After the funeral in Raceland, filled with preaching and good old timey gospel music, we went home, took a breather, and drove nearly two hours north to Central Louisiana, in a tiny, tiny town where we buried her with her family in a lovely old graveyard. At the chapel, we listened to yet another sermon about how we needed to accept the Lord Jesus Christ as our personal savior and more old timey music. We laughed. A lot.

Years earlier, Aunt Diane went back to her childhood faith without expressing any judgment on her adopted Cajun family. While she raised her own daughter, she dutifully took her to Mass and sent her to Catholic school. But, after some years of feeling lost, before she got sick, she went back to her old timey place, and we all feel that she found herself again and it was that true faith, one that didn't express judgment on those around her that gave her peace, right up to her end. It was profound to see.

After the second funeral and the burial, we all went to the church hall for a traditional southern post-funeral feast. One that she would have appreciated all the more. Aunt Diane's family are a gregarious bunch and they joked and told stories even while they cried. Photos were taken out and we laughed some more. My Aunt was famous for slipping photos of herself when, she gave you a frame as a gift and many people never put other pictures in those frames.

It was a healing process. And we grateful to share that time. In my family, when you marry into it (often even if you get divorced and remarried), the inlaws become one and through the years we felt just as much a part of her sisters and brothers and I hope they felt the same way about us.

My aunt died in Nov. 2005. We all still miss her and talk about her as if she'll show up at a crawfish boil, bringing her famous brownies. Or, Thanksgiving, her cornbread dressing.

Friday, January 22, 2010

Someone get a cattle prod

I'm already bombing on my resolution to blog once a week. I'm still bogged down with trying to find a voice, figuring out what to write about and tick tick tick, time flies by and while I'm overthinking this damned thing, I don't write.

No more illusions of grandeur. No more caring that anyone reads my blog. I want to write. I need to write. If something spews out on this blog thing, then I can revamp it and send it to a "real" publication. Right? Right.

This photo is from 1975, I think. I'm about 10 and a half years old and it was taken at my Aunt Nelwyn's first wedding. My mom and dad are so young. In 1975, my dad was a mere 31 and my mom 29. Amazing. They look so cute. My brother is two years younger, but, as you can see, we were roughly the same size...until puberty hit and he got beanstalky. Later, he bulked up.

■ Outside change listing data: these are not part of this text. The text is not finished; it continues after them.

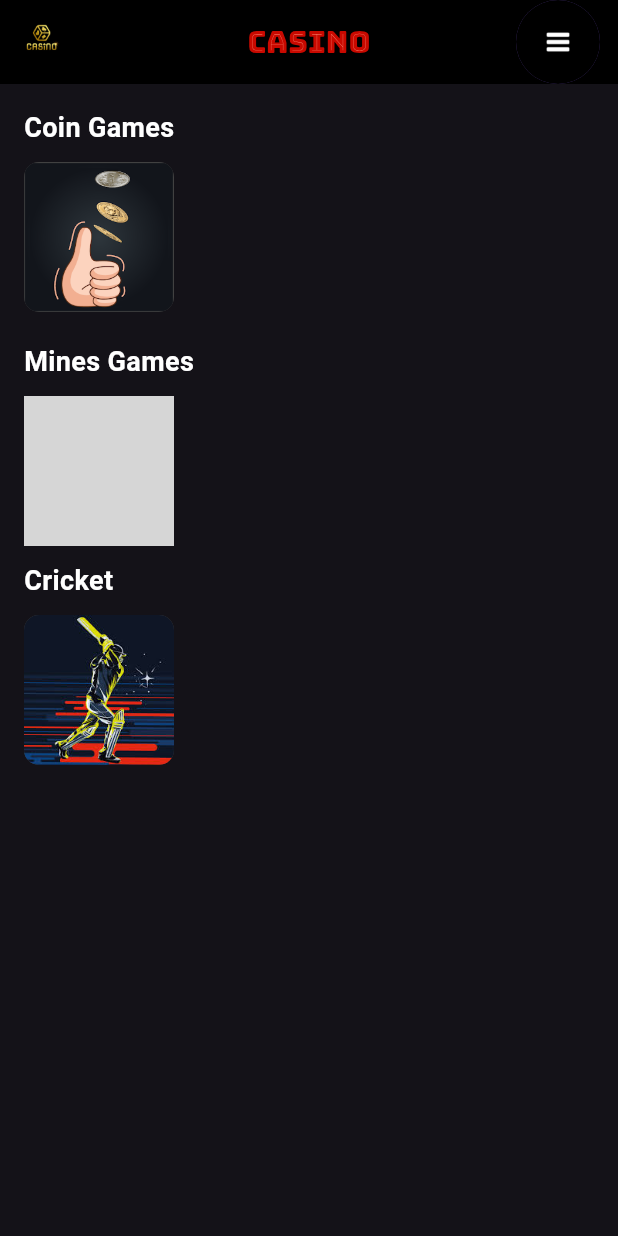
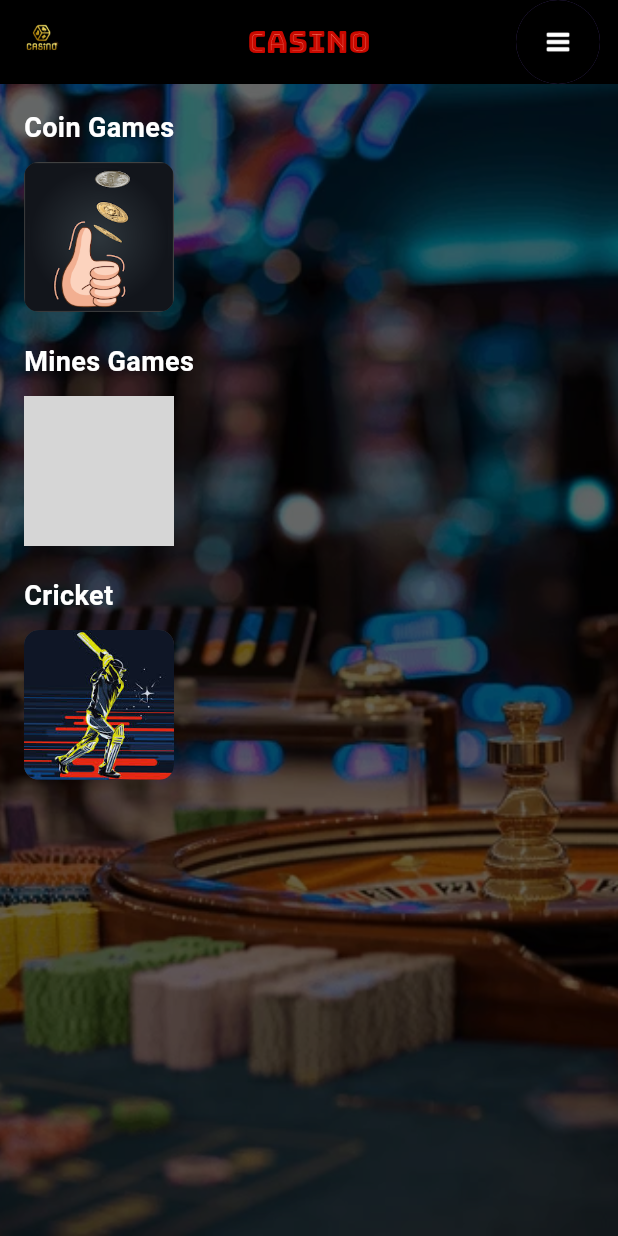
Before and after one commit to theinfiniteprins/casino, a Flutter app: the screen it shows after launch, on a phone screen of 412 x 824 dp. Run offline on Flutter 3.47's test engine with Material 3 defaults, Android fonts, the phone set to English and light mode, and no system bars; grey boxes are pictures that could not be loaded.

Commit message:
added bg image to home screen

```diff
--- a/lib/games/coin_game.dart
+++ b/lib/games/coin_game.dart
@@ -110,9 +110,6 @@ class _CoinFlipWidgetState extends State<CoinFlipWidget> with SingleTickerProvid
   @override
   Widget build(BuildContext context) {
     return Scaffold(
-      appBar: AppBar(
-        title: Text('Coin Flip Game'),
-      ),
       body: Padding(
         padding: const EdgeInsets.all(16.0),
         child: Column(
--- a/lib/home_screen.dart
+++ b/lib/home_screen.dart
@@ -1,4 +1,3 @@
-import 'package:casino/games/cricket_screen.dart';
 import 'package:flutter/material.dart';
 import 'custom_app_bar.dart';
 import 'games/coin_game.dart';
@@ -34,7 +33,27 @@ class HomeScreen extends StatelessWidget {
           ),
         ],
       ),
-      body: Padding(
+      body: Stack(
+        children: [
+          // Background image
+          Container(
+            width: double.infinity,
+            height: double.infinity,
+            decoration: BoxDecoration(
+              image: DecorationImage(
+                image: AssetImage('assets/bg.webp'),
+                fit: BoxFit.cover,
+              ),
+            ),
+          ),
+          // Opacity overlay
+          Container(
+            width: double.infinity,
+            height: double.infinity,
+            color: Colors.black.withOpacity(0.6), // Adjust opacity here
+          ),
+          // Content
+          SingleChildScrollView(
             padding: const EdgeInsets.all(16.0),
             child: Column(
               crossAxisAlignment: CrossAxisAlignment.start,
@@ -98,7 +117,7 @@ class HomeScreen extends StatelessWidget {
                     ),
                   ),
                 ),
-            SizedBox(height: 10),
+                SizedBox(height: 20),
                 Text(
                   'Cricket',
                   style: TextStyle(
@@ -131,6 +150,8 @@ class HomeScreen extends StatelessWidget {
               ],
             ),
           ),
+        ],
+      ),
     );
   }
 }
```
Also changed, not shown: assets/bg.webp (added), pubspec.lock. Lines whose indentation alone changed are shown as unchanged.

I don't think I got much taller, being the runt in the family. But, alas, I bulked up too!